* [Work to be completed] Look through the data below and say how many of its lines contain "Dashboard", adding nothing else.

* * *

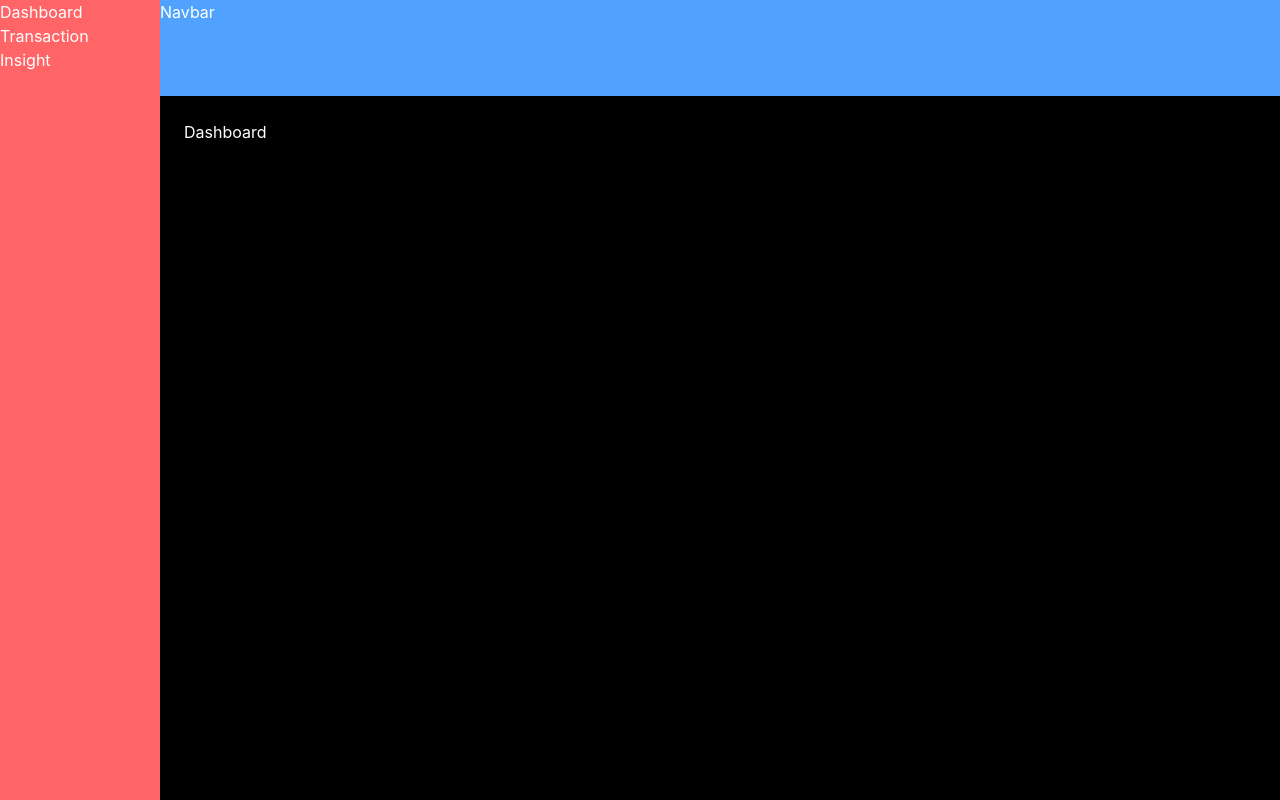
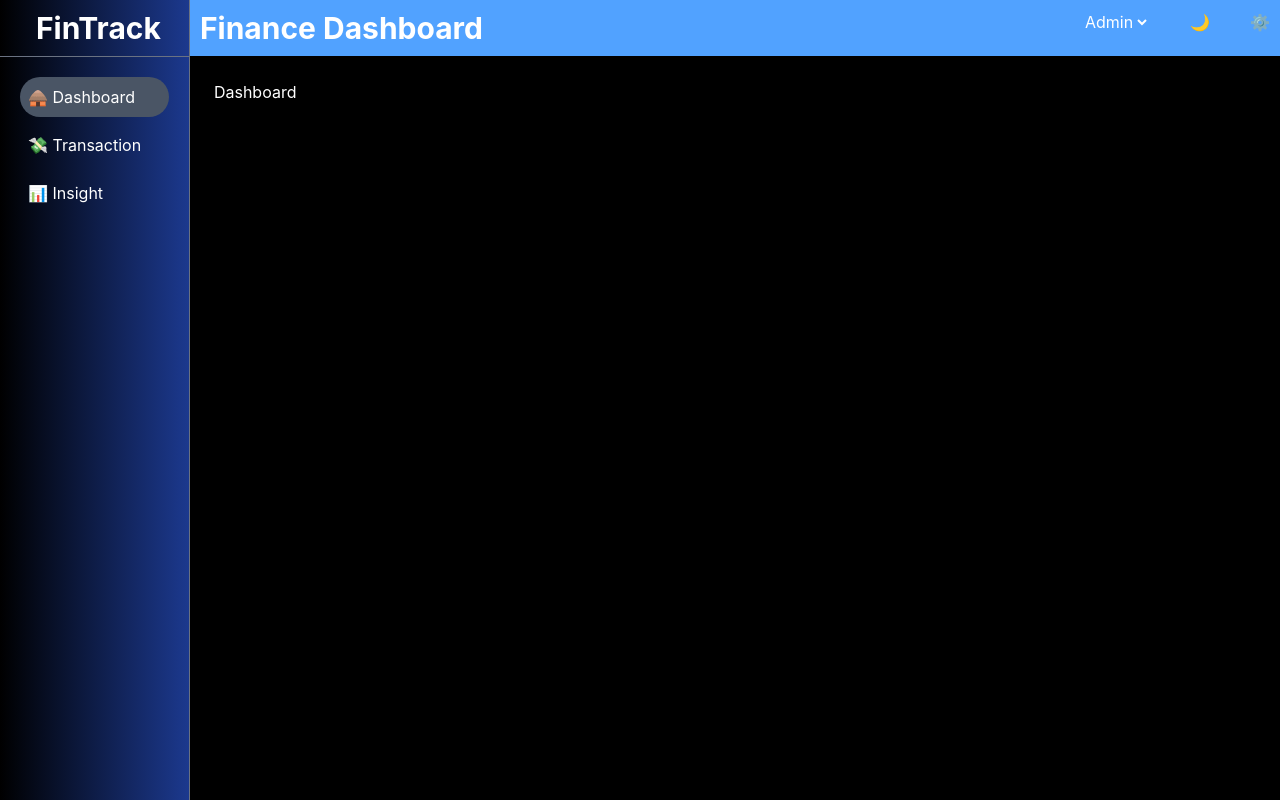
Before and after one commit to Surajnairx/fintrack, a React (Vite) app: page / in a window 1280 px wide. Built offline with nearby package versions, Linux system fonts and the light colour scheme.

Commit message:
style: Navbar and Sidebar initial styling

```diff
--- a/src/layout/Navbar.jsx
+++ b/src/layout/Navbar.jsx
@@ -1,7 +1,23 @@
 import React from "react";
 
 function Navbar() {
-  return <div className="bg-blue-400 h-24">Navbar</div>;
+  return (
+    <div className="bg-blue-400 flex justify-between p-2.5">
+      <div className="">
+        <h1 className="text-3xl font-bold">Finance Dashboard</h1>
+      </div>
+      <div className="flex gap-10">
+        <div className="">
+          <select name="" id="">
+            <option value="">Admin</option>
+            <option value="">View</option>
+          </select>
+        </div>
+        <div>🌙</div>
+        <div>⚙️</div>
+      </div>
+    </div>
+  );
 }
 
 export default Navbar;
--- a/src/layout/Sidebar.jsx
+++ b/src/layout/Sidebar.jsx
@@ -1,17 +1,24 @@
 import React from "react";
 import { Link } from "react-router-dom";
+import logo from "/favicon.ico";
 
 function Sidebar() {
   return (
-    <div className="h-screen bg-red-400 w-1/8">
-      <div>
-        <Link to="/">Dashboard</Link>
+    <div className="bg-linear-to-r bg-black to-blue-900 border-r border-gray-500">
+      <div className="flex items-center border-b border-gray-500 px-7 py-2 gap-2">
+        <img src={logo} className="h-10 rounded-full" alt="" />
+        <h1 className="text-3xl font-bold">FinTrack</h1>
       </div>
-      <div>
-        <Link to="/transactions">Transaction</Link>
-      </div>
-      <div>
-        <Link to="/insights">Insight</Link>
+      <div className=" flex flex-col gap-2 p-5">
+        <div className="w-full p-2 bg-gray-600 rounded-full">
+          <Link to="/">🛖 Dashboard</Link>
+        </div>
+        <div className="w-full p-2">
+          <Link to="/transactions"> 💸 Transaction</Link>
+        </div>
+        <div className="w-full p-2">
+          <Link to="/insights">📊 Insight</Link>
+        </div>
       </div>
     </div>
   );
```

* * *

* [Problem solution] 3